DIRECTIONS FOR THIS TASK
The copy you return should hold only the lines from the top of the data below through the line with "has **1903** observations", each duplicated exactly and with no pictures.

Before and after images:
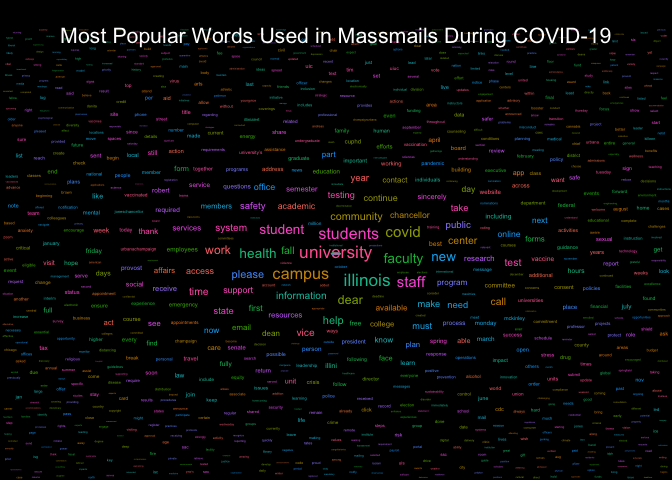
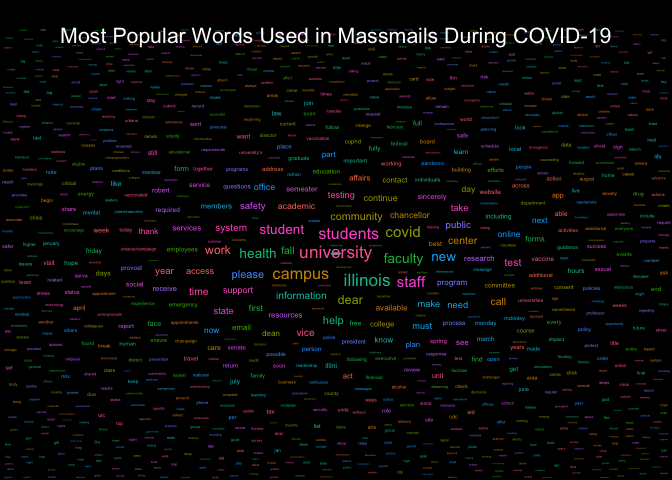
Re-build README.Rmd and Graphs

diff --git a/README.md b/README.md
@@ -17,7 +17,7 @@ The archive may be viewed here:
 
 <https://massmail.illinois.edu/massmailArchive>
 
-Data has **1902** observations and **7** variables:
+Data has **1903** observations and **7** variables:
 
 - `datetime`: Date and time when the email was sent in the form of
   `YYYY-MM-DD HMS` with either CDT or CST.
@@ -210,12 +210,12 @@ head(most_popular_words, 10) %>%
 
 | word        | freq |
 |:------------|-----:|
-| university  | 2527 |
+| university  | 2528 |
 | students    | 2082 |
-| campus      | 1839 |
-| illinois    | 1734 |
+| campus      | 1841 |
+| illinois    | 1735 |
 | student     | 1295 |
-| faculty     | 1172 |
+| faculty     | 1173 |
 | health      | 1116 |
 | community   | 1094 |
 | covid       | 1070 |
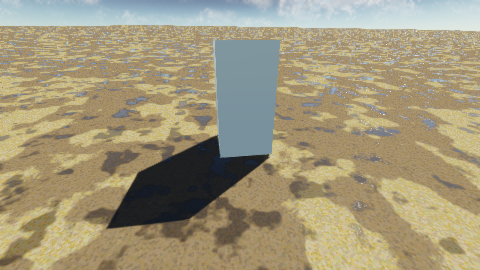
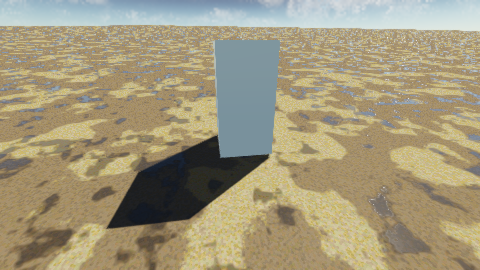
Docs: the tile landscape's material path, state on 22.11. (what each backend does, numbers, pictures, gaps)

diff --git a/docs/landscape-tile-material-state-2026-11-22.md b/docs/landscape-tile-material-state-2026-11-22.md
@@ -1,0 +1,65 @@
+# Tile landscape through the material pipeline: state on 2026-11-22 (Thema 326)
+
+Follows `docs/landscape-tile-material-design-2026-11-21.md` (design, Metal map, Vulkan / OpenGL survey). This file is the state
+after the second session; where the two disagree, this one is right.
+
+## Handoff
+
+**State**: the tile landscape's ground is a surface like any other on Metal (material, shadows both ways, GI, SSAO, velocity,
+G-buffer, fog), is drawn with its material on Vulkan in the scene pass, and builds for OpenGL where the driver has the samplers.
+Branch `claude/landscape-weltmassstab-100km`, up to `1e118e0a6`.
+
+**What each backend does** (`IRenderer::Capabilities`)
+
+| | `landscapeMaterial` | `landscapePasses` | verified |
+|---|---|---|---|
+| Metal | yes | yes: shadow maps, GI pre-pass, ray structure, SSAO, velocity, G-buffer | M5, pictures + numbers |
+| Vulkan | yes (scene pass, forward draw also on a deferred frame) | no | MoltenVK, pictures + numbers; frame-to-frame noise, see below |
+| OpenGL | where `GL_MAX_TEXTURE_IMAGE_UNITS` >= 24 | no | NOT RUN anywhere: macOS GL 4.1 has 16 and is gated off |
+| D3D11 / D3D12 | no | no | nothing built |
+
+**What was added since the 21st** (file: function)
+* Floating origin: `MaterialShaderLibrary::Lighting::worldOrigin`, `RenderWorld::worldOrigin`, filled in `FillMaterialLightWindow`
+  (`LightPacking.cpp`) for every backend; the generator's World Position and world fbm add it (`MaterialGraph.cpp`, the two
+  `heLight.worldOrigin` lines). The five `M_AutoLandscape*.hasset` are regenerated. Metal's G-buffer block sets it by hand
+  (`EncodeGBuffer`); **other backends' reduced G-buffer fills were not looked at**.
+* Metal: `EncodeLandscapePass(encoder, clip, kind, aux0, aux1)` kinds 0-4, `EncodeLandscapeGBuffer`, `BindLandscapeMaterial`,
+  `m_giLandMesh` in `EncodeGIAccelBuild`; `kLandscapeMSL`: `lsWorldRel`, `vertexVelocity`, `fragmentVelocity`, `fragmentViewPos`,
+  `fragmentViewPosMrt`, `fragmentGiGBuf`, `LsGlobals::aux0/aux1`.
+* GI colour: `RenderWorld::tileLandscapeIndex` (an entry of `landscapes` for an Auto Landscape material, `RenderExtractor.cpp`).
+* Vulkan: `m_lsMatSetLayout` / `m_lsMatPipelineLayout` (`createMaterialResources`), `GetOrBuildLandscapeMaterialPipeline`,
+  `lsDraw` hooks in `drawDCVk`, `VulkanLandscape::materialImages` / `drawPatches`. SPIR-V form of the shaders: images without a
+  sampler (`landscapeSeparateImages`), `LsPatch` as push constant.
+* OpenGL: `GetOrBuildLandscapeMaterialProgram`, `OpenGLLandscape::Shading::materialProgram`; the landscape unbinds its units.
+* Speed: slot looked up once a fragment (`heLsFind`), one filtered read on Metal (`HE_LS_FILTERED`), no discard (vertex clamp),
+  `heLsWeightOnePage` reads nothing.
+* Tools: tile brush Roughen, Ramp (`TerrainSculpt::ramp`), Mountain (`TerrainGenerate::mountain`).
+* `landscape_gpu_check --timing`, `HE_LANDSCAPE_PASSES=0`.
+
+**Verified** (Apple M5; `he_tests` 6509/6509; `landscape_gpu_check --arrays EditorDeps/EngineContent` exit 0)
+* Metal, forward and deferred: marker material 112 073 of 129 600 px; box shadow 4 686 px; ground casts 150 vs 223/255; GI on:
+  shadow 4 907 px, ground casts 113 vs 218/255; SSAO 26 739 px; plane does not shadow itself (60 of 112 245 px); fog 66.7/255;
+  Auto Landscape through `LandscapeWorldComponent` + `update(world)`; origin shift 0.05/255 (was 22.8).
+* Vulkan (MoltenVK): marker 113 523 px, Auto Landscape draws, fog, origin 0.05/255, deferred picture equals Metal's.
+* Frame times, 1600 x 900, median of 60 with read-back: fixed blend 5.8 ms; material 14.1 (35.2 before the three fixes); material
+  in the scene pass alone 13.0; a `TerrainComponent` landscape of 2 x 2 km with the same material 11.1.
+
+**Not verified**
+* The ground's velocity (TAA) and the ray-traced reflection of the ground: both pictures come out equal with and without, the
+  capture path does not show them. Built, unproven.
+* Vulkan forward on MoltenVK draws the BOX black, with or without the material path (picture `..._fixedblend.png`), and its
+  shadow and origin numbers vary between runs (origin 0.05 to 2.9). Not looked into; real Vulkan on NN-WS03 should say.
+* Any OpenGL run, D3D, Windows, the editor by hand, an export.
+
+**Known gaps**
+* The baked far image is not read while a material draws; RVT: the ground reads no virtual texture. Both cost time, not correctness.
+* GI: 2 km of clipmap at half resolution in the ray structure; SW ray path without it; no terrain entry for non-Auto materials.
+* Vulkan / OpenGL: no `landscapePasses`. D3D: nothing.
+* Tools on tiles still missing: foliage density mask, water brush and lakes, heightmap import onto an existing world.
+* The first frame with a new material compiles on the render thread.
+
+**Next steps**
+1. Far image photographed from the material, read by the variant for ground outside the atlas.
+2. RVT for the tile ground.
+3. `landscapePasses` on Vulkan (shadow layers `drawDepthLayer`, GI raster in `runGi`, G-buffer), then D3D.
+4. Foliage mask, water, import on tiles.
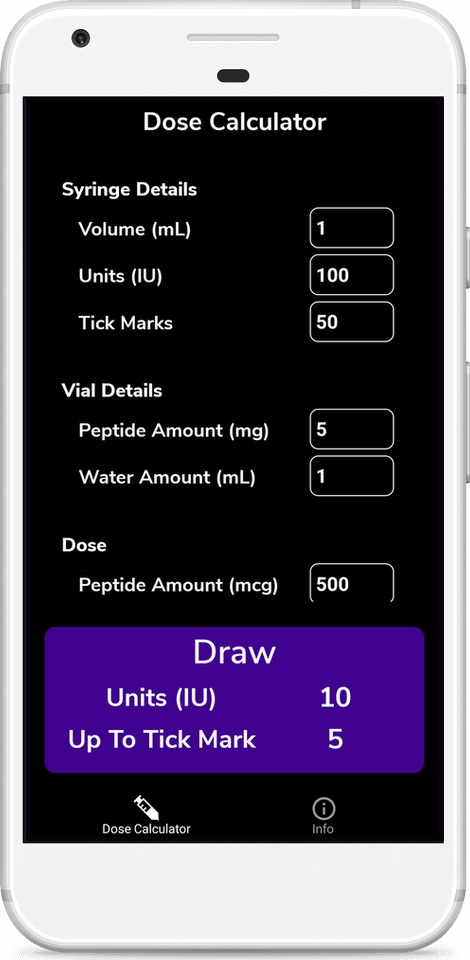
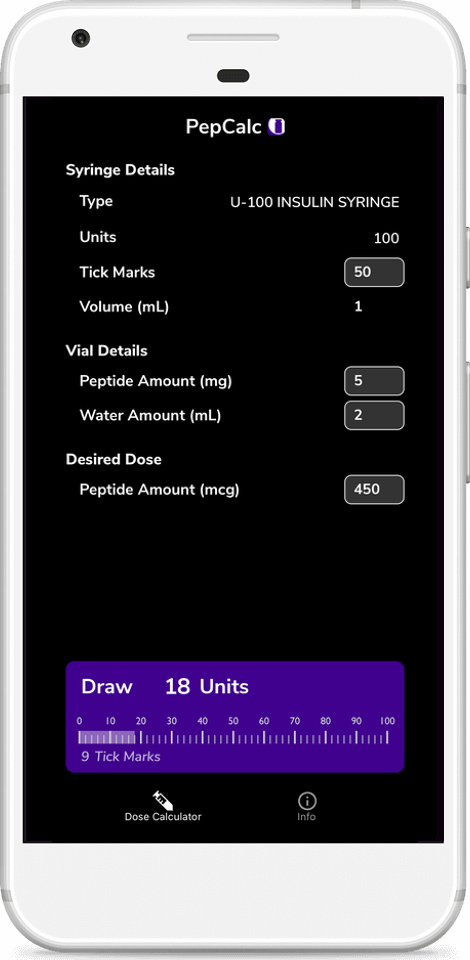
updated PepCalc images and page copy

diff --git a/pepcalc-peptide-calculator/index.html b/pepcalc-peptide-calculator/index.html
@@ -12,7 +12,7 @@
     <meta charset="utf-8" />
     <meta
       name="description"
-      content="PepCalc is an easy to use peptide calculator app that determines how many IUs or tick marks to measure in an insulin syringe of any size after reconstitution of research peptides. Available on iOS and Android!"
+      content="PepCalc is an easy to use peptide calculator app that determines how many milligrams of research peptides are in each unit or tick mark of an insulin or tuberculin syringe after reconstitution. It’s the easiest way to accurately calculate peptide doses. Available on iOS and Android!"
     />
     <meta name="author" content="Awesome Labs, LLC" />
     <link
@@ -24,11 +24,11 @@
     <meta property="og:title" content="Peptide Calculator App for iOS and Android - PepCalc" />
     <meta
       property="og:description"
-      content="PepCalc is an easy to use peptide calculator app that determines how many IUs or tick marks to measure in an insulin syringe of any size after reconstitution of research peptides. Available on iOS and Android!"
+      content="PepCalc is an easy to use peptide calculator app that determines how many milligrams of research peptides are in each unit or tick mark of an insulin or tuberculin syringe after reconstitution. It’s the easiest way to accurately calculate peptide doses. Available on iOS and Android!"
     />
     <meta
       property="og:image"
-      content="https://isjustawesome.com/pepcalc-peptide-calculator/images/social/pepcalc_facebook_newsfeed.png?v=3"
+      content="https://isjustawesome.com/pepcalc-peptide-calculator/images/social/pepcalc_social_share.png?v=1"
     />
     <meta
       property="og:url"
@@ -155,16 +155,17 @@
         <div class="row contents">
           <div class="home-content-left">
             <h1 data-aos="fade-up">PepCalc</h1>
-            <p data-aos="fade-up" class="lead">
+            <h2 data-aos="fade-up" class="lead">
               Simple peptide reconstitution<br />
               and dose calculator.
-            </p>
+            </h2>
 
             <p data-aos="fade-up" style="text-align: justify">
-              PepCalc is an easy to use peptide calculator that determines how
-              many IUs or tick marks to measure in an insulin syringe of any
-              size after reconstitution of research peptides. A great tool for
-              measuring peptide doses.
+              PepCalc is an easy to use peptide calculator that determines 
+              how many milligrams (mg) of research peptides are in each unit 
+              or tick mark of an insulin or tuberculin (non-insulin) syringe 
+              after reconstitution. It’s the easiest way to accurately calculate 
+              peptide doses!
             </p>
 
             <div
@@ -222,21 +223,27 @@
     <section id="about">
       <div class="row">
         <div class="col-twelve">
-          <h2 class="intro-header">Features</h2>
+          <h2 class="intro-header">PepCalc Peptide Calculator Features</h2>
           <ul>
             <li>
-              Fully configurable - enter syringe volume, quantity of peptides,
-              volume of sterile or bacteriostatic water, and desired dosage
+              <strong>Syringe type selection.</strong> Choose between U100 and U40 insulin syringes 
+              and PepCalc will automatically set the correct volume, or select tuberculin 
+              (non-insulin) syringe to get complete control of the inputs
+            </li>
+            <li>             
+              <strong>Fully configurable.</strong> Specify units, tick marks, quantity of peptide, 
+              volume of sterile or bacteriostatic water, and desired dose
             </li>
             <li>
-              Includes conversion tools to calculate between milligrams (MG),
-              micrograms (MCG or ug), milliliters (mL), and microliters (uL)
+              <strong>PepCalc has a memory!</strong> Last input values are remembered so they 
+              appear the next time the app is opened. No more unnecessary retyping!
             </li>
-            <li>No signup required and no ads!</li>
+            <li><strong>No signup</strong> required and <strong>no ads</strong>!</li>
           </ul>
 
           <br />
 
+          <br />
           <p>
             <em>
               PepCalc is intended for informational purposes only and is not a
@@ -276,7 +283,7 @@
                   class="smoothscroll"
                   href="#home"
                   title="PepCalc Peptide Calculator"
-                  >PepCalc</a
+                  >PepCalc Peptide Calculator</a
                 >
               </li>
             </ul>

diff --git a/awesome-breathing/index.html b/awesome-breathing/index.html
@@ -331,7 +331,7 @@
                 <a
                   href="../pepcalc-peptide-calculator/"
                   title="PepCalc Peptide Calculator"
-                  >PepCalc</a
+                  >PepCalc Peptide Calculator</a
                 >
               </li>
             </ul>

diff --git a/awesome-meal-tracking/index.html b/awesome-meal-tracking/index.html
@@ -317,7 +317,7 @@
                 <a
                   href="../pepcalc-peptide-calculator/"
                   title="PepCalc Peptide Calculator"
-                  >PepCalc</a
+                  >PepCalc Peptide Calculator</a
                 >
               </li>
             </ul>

FINISHED TASK
Re-build README.Rmd and Graphs

diff --git a/README.md b/README.md
@@ -17,7 +17,7 @@ The archive may be viewed here:
 
 <https://massmail.illinois.edu/massmailArchive>
 
-Data has **1902** observations and **7** variables:
+Data has **1903** observations and **7** variables:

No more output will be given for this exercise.